Small Fish, Big Pond: Moving From a Tiny Sixth Form to Warwick

I went to a tiny sixth form in Norwich. It only opened in 2013 – that is, my first day of Year 12 was the first day my school had been open. Due to delays in the planning process, we didn’t have a school building on that first September day, and we wouldn’t move into the proper building until March. Instead, we were spread over the top two and a half floors in an office block – we shared our staircase with IBM. It was pretty cramped and the temporary walls were pretty thin, but if I could go back in time, I’d absolutely do it again. The teachers and staff were wonderful, and I made an amazing group of geeky mathsy friends.

Everyone knew everyone in my sixth form, and once we moved to our proper building (a converted fire station, complete with the original poles!), we had an awesome space too. Our little community was lovely – charity cake sales and school-wide inside jokes all over the place.

Intuitively, we all knew that uni is much bigger than our sixth form, but it hit me more once I got to uni. According to the university website, I’m one of 4726 people who started at Warwick in October 2015. By comparison, I was one of 48 who completed A-levels at my sixth form in June 2015… that’s a big change, and let me tell you, it’s pretty weird to walk into a lecture on your first day and think about how many times your sixth form could fit into MS02.
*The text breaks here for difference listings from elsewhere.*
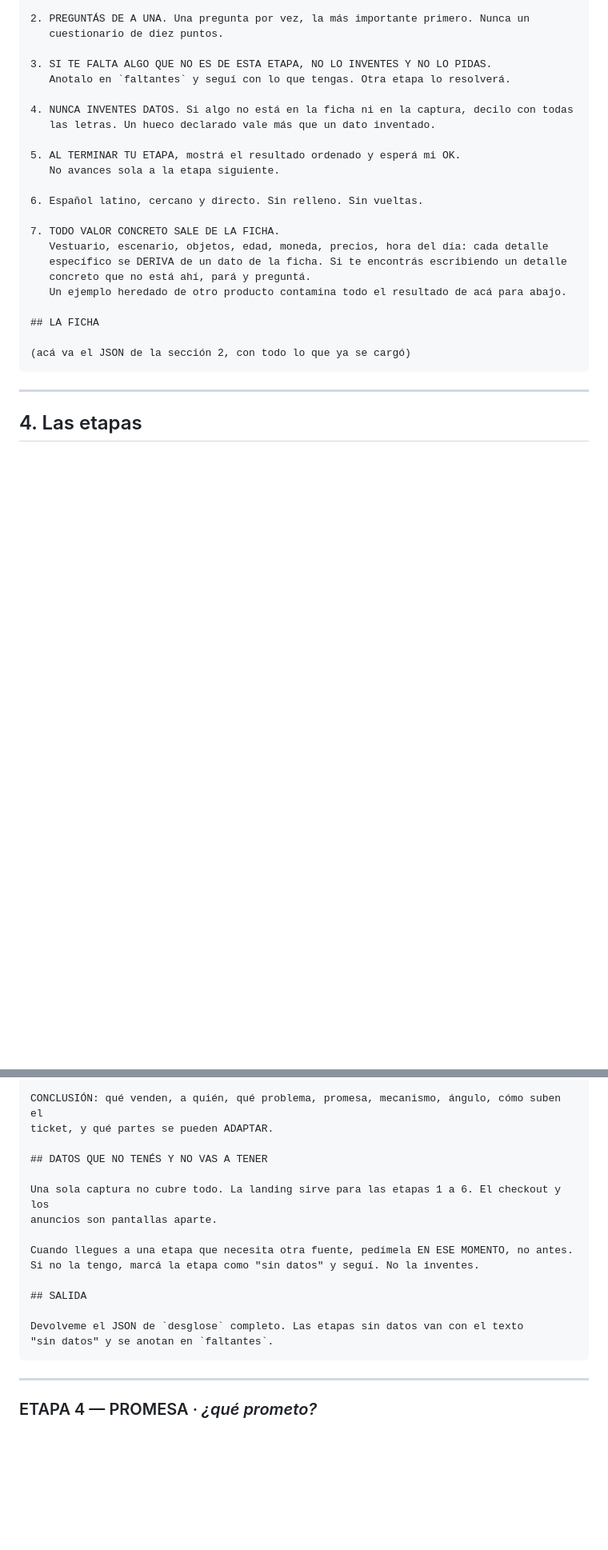
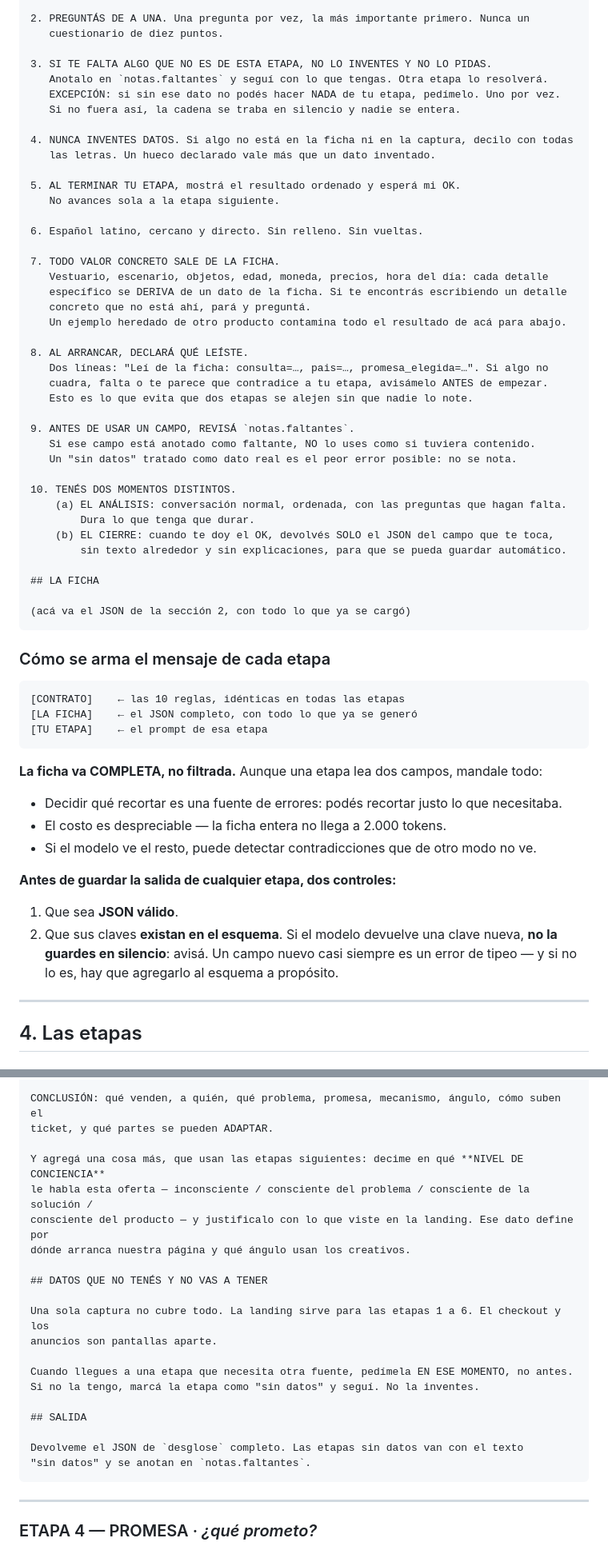
Before and after one commit to medinetarg-creator/radar-prototipo, a Markdown page: RADAR-Prompts-encadenados.md, 2 parts joined by grey strips. Shown at 80% size. GitHub-like rendering; blank space fills up the shorter version.

Commit message:
Auditoria de integridad: consistencia de campos, reglas 8-10, controles

````diff
--- a/RADAR-Prompts-encadenados.md
+++ b/RADAR-Prompts-encadenados.md
@@ -147,7 +149,9 @@ resultados en la FICHA que te paso abajo.
    cuestionario de diez puntos.
 
 3. SI TE FALTA ALGO QUE NO ES DE ESTA ETAPA, NO LO INVENTES Y NO LO PIDAS.
-   Anotalo en `faltantes` y seguí con lo que tengas. Otra etapa lo resolverá.
+   Anotalo en `notas.faltantes` y seguí con lo que tengas. Otra etapa lo resolverá.
+   EXCEPCIÓN: si sin ese dato no podés hacer NADA de tu etapa, pedímelo. Uno por vez.
+   Si no fuera así, la cadena se traba en silencio y nadie se entera.
 
 4. NUNCA INVENTES DATOS. Si algo no está en la ficha ni en la captura, decilo con todas
    las letras. Un hueco declarado vale más que un dato inventado.
@@ -163,10 +167,46 @@ resultados en la FICHA que te paso abajo.
    concreto que no está ahí, pará y preguntá.
    Un ejemplo heredado de otro producto contamina todo el resultado de acá para abajo.
 
+8. AL ARRANCAR, DECLARÁ QUÉ LEÍSTE.
+   Dos líneas: "Leí de la ficha: consulta=…, pais=…, promesa_elegida=…". Si algo no
+   cuadra, falta o te parece que contradice a tu etapa, avisámelo ANTES de empezar.
+   Esto es lo que evita que dos etapas se alejen sin que nadie lo note.
+
+9. ANTES DE USAR UN CAMPO, REVISÁ `notas.faltantes`.
+   Si ese campo está anotado como faltante, NO lo uses como si tuviera contenido.
+   Un "sin datos" tratado como dato real es el peor error posible: no se nota.
+
+10. TENÉS DOS MOMENTOS DISTINTOS.
+    (a) EL ANÁLISIS: conversación normal, ordenada, con las preguntas que hagan falta.
+        Dura lo que tenga que durar.
+    (b) EL CIERRE: cuando te doy el OK, devolvés SOLO el JSON del campo que te toca,
+        sin texto alrededor y sin explicaciones, para que se pueda guardar automático.
+
 ## LA FICHA
 
 (acá va el JSON de la sección 2, con todo lo que ya se cargó)
 ```
+
+### Cómo se arma el mensaje de cada etapa
+
+```
+[CONTRATO]    ← las 10 reglas, idénticas en todas las etapas
+[LA FICHA]    ← el JSON completo, con todo lo que ya se generó
+[TU ETAPA]    ← el prompt de esa etapa
+```
+
+**La ficha va COMPLETA, no filtrada.** Aunque una etapa lea dos campos, mandale todo:
+
+- Decidir qué recortar es una fuente de errores: podés recortar justo lo que necesitaba.
+- El costo es despreciable — la ficha entera no llega a 2.000 tokens.
+- Si el modelo ve el resto, puede detectar contradicciones que de otro modo no ve.
+
+**Antes de guardar la salida de cualquier etapa, dos controles:**
+
+1. Que sea **JSON válido**.
+2. Que sus claves **existan en el esquema**. Si el modelo devuelve una clave nueva, **no la
+   guardes en silencio**: avisá. Un campo nuevo casi siempre es un error de tipeo — y si no
+   lo es, hay que agregarlo al esquema a propósito.
 
 ---
 
@@ -326,6 +384,11 @@ Las 11 etapas:
 CONCLUSIÓN: qué venden, a quién, qué problema, promesa, mecanismo, ángulo, cómo suben el
 ticket, y qué partes se pueden ADAPTAR.
 
+Y agregá una cosa más, que usan las etapas siguientes: decime en qué **NIVEL DE CONCIENCIA**
+le habla esta oferta — inconsciente / consciente del problema / consciente de la solución /
+consciente del producto — y justificalo con lo que viste en la landing. Ese dato define por
+dónde arranca nuestra página y qué ángulo usan los creativos.
+
 ## DATOS QUE NO TENÉS Y NO VAS A TENER
 
 Una sola captura no cubre todo. La landing sirve para las etapas 1 a 6. El checkout y los
@@ -337,7 +400,7 @@ Si no la tengo, marcá la etapa como "sin datos" y seguí. No la inventes.
 ## SALIDA
 
 Devolveme el JSON de `desglose` completo. Las etapas sin datos van con el texto
-"sin datos" y se anotan en `faltantes`.
+"sin datos" y se anotan en `notas.faltantes`.
 ```
 
 ---
````
Also changed, not shown: other parts of RADAR-Prompts-encadenados.md (+78 -8 lines).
The change in size of the pool of people you could expect to see in a day makes a big change from sixth form. It goes without saying that I’ll never know the names of everyone in my year now. You’d probably have to start baking a few months in advance if you ever wanted to sell a cake to everyone. There’ll never be all the little in-jokes tying everyone together*. Without trying to sound too edgy, it’s very possible to feel lonely in a crowd.

But that’s not a bad thing. It just means that there are so many more ways of experiencing Warwick – 4726 people, each with their own “Warwick experience”. The beauty of being in such a big place is that you can tailor your experience of the Warwick community to fit you, and it’s absolutely what you make it. There’s not even just one Warwick community, so you don’t have to be bound by what everyone else is doing.

If you’re worried about moving to a place so much bigger than you’re used to, I’d strongly encourage you to look into societies and sports, because every single one has its own unique community, and they’re rarely massive. There’s probably about 40 people who go to QuizSoc regularly enough that I know their name, and there’s less than 20 who are very regular – one of my friends put it best: “these are my people”. It’s also worth looking into a part-time job – I joined the Warwick Welcome Service and Widening Participation team, and I’ve met a lot of great people while working on jobs with them. I know that it can be tempting to hide in your room and not talk to anyone because there are thousands of people and that’s kind of terrifying, but joining clubs and societies really does help. It feels way less like a crowd when you know a few of the faces.

The flat you live in; the societies you join; the subject you do; the jobs you work; the sports you play; the nights you go out – everything changes the people you’ll meet and the in-jokes you’ll have. And even if it takes a while, you’ll probably find a niche.

*Some may argue that the Koan is the exception to this rule. However, as we all know, our campus deity is absolutely not a joke.

Leave a comment

   or Log in?

Ask a